The country’s trade minister Enggartiasto Lukita was also asking airline companies, including Indonesian Lion Air, to consider switching their outstanding aircraft to Boeing, a US-based aerospace company, Bloomberg wrote on 22 August.
The threat was made in the fallout of the EU placing stricter limits earlier this year on the use of palm oil in biodiesel due to deforestation concerns.
The EU published its recast of its Renewable Energy Directive (RED II) in December, and plans to start phasing out first generation biofuels from this year until 2030. A delegated act published on 21 May to supplement RED II classifies palm oil from large plantations as a high indirect land use change (ILUC)-risk feedstock that should be capped at its 2019 level of consumption.
The delegated act has drawn fire from Malaysia and Indonesia, the world’s two largest palm oil producers.
Bloomberg said Indonesia had also threatened to slap import tariffs on EU dairy products in response to the EU moves.
The escalation of the trade feud could complicate Lion’s desire to switch to Airbus following a Boeing 737 crash last year operated by the airline, which killed all 189 people passengers and crew.
Lion had placed an order for eight Airbus A330neo planes worth US$2.4bn last year, adding to a 2013 order for 234 planes worth US$24bn, Bloomberg wrote.

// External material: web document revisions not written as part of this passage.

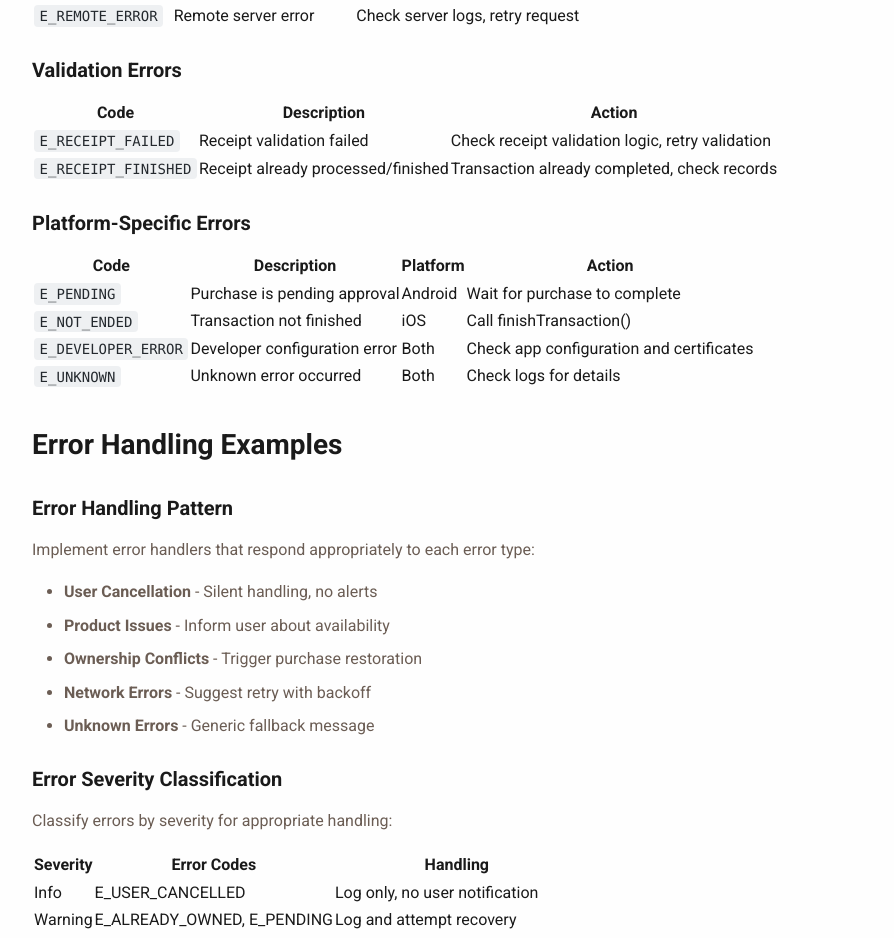
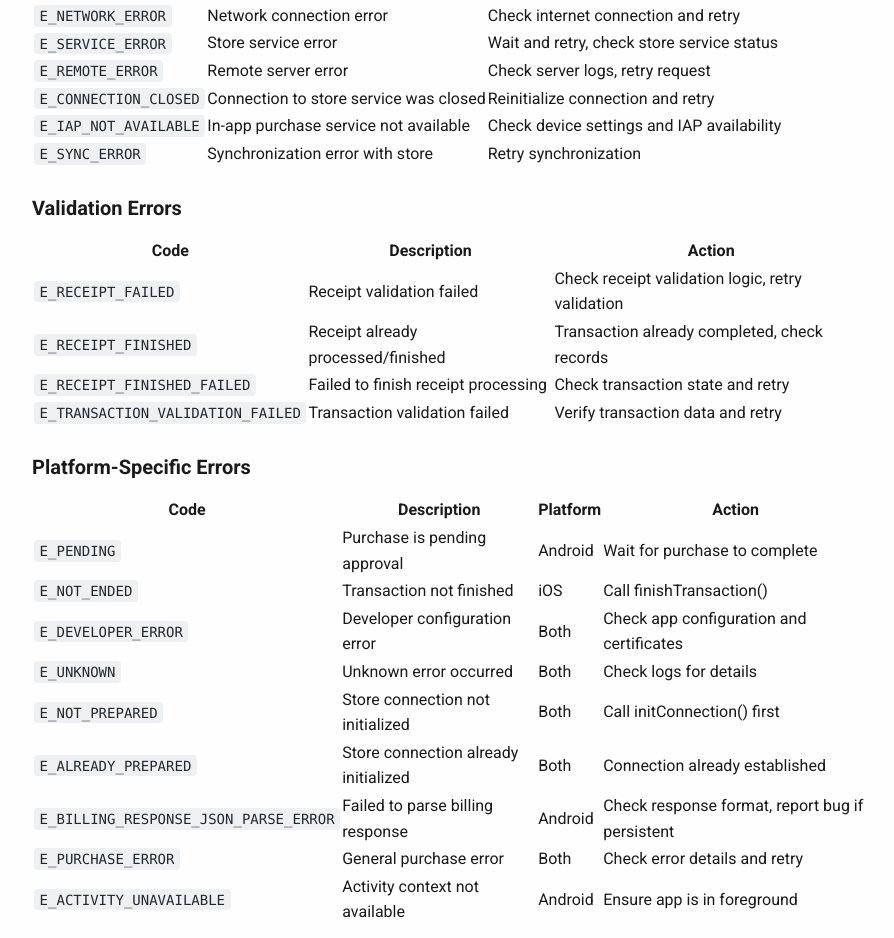
Before and after one commit to hyodotdev/openiap, a React (Vite) app: page /docs/errors in a window 1280 px wide. Shown: the part 1109-2047 px from the top of the page, without its empty margins (338-1232 px from the left). Built offline with nearby package versions, Linux system fonts and the light colour scheme.

Commit message:
docs: add expo-iap error codes to error documentation

```diff
--- a/src/pages/docs/errors.tsx
+++ b/src/pages/docs/errors.tsx
@@ -40,6 +40,16 @@ function Errors() {
               <td><code>E_USER_ERROR</code></td>
               <td>User-related error during purchase</td>
               <td>Check user account status</td>
+            </tr>
+            <tr>
+              <td><code>E_DEFERRED_PAYMENT</code></td>
+              <td>Payment was deferred (pending family approval, etc.)</td>
+              <td>Wait for payment approval</td>
+            </tr>
+            <tr>
+              <td><code>E_INTERRUPTED</code></td>
+              <td>Purchase flow was interrupted</td>
+              <td>Retry the purchase</td>
             </tr>
           </tbody>
         </table>
@@ -102,6 +112,21 @@ function Errors() {
               <td>Remote server error</td>
               <td>Check server logs, retry request</td>
             </tr>
+            <tr>
+              <td><code>E_CONNECTION_CLOSED</code></td>
+              <td>Connection to store service was closed</td>
+              <td>Reinitialize connection and retry</td>
+            </tr>
+            <tr>
+              <td><code>E_IAP_NOT_AVAILABLE</code></td>
+              <td>In-app purchase service not available</td>
+              <td>Check device settings and IAP availability</td>
+            </tr>
+            <tr>
+              <td><code>E_SYNC_ERROR</code></td>
+              <td>Synchronization error with store</td>
+              <td>Retry synchronization</td>
+            </tr>
           </tbody>
         </table>
 
@@ -124,6 +149,16 @@ function Errors() {
               <td><code>E_RECEIPT_FINISHED</code></td>
               <td>Receipt already processed/finished</td>
               <td>Transaction already completed, check records</td>
+            </tr>
+            <tr>
+              <td><code>E_RECEIPT_FINISHED_FAILED</code></td>
+              <td>Failed to finish receipt processing</td>
+              <td>Check transaction state and retry</td>
+            </tr>
+            <tr>
+              <td><code>E_TRANSACTION_VALIDATION_FAILED</code></td>
+              <td>Transaction validation failed</td>
+              <td>Verify transaction data and retry</td>
             </tr>
           </tbody>
         </table>
@@ -163,6 +198,36 @@ function Errors() {
               <td>Both</td>
               <td>Check logs for details</td>
             </tr>
+            <tr>
+              <td><code>E_NOT_PREPARED</code></td>
+              <td>Store connection not initialized</td>
+              <td>Both</td>
+              <td>Call initConnection() first</td>
+            </tr>
+            <tr>
+              <td><code>E_ALREADY_PREPARED</code></td>
+              <td>Store connection already initialized</td>
+              <td>Both</td>
+              <td>Connection already established</td>
+            </tr>
+            <tr>
+              <td><code>E_BILLING_RESPONSE_JSON_PARSE_ERROR</code></td>
+              <td>Failed to parse billing response</td>
+              <td>Android</td>
+              <td>Check response format, report bug if persistent</td>
+            </tr>
+            <tr>
+              <td><code>E_PURCHASE_ERROR</code></td>
+              <td>General purchase error</td>
+              <td>Both</td>
+              <td>Check error details and retry</td>
+            </tr>
+            <tr>
+              <td><code>E_ACTIVITY_UNAVAILABLE</code></td>
+              <td>Activity context not available</td>
+              <td>Android</td>
+              <td>Ensure app is in foreground</td>
+            </tr>
           </tbody>
         </table>
       </section>
@@ -193,12 +258,12 @@ function Errors() {
           <tbody>
             <tr>
               <td>Info</td>
-              <td>E_USER_CANCELLED</td>
+              <td>E_USER_CANCELLED, E_ALREADY_PREPARED</td>
               <td>Log only, no user notification</td>
             </tr>
             <tr>
               <td>Warning</td>
-              <td>E_ALREADY_OWNED, E_PENDING</td>
+              <td>E_ALREADY_OWNED, E_PENDING, E_DEFERRED_PAYMENT, E_NOT_PREPARED, E_INTERRUPTED</td>
               <td>Log and attempt recovery</td>
             </tr>
             <tr>
@@ -236,6 +301,16 @@ function Errors() {
               <td>Fixed delay (10 seconds)</td>
             </tr>
             <tr>
+              <td>E_CONNECTION_CLOSED</td>
+              <td>Yes</td>
+              <td>Reinitialize and retry</td>
+            </tr>
+            <tr>
+              <td>E_SYNC_ERROR</td>
+              <td>Yes</td>
+              <td>Exponential backoff</td>
+            </tr>
+            <tr>
               <td>E_USER_CANCELLED</td>
               <td>No</td>
               <td>Do not retry</td>
@@ -244,6 +319,16 @@ function Errors() {
               <td>E_ALREADY_OWNED</td>
               <td>No</td>
               <td>Restore instead</td>
+            </tr>
+            <tr>
+              <td>E_DEFERRED_PAYMENT</td>
+              <td>No</td>
+              <td>Wait for approval</td>
+            </tr>
+            <tr>
+              <td>E_NOT_PREPARED</td>
+              <td>No</td>
+              <td>Initialize connection first</td>
             </tr>
           </tbody>
         </table>
```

“We are exploring all options,” Lukita said, adding that he had spoken with Lion’s co-founder, Rusdi Kirana, who said the airline would follow whatever the government decided.